### YOUR TASK
Set down every record once more, exactly as given.

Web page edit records
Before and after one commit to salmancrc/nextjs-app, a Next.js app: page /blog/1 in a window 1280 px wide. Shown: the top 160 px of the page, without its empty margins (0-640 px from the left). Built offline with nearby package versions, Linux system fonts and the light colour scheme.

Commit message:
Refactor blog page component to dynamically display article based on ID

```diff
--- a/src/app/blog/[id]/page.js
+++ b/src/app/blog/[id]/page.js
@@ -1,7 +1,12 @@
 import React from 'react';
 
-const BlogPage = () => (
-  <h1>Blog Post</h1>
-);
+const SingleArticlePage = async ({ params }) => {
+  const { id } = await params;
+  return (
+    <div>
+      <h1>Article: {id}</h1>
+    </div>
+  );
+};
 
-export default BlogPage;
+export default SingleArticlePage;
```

### SOLUTION TO THIS PROBLEM
Before and after one commit to salmancrc/nextjs-app, a Next.js app: page /blog/1 in a window 1280 px wide. Shown: the top 160 px of the page, without its empty margins (0-640 px from the left). Built offline with nearby package versions, Linux system fonts and the light colour scheme.

Commit message:
Refactor blog page component to dynamically display article based on ID

```diff
--- a/src/app/blog/[id]/page.js
+++ b/src/app/blog/[id]/page.js
@@ -1,7 +1,12 @@
 import React from 'react';
 
-const BlogPage = () => (
-  <h1>Blog Post</h1>
-);
+const SingleArticlePage = async ({ params }) => {
+  const { id } = await params;
+  return (
+    <div>
+      <h1>Article: {id}</h1>
+    </div>
+  );
+};
 
-export default BlogPage;
+export default SingleArticlePage;
```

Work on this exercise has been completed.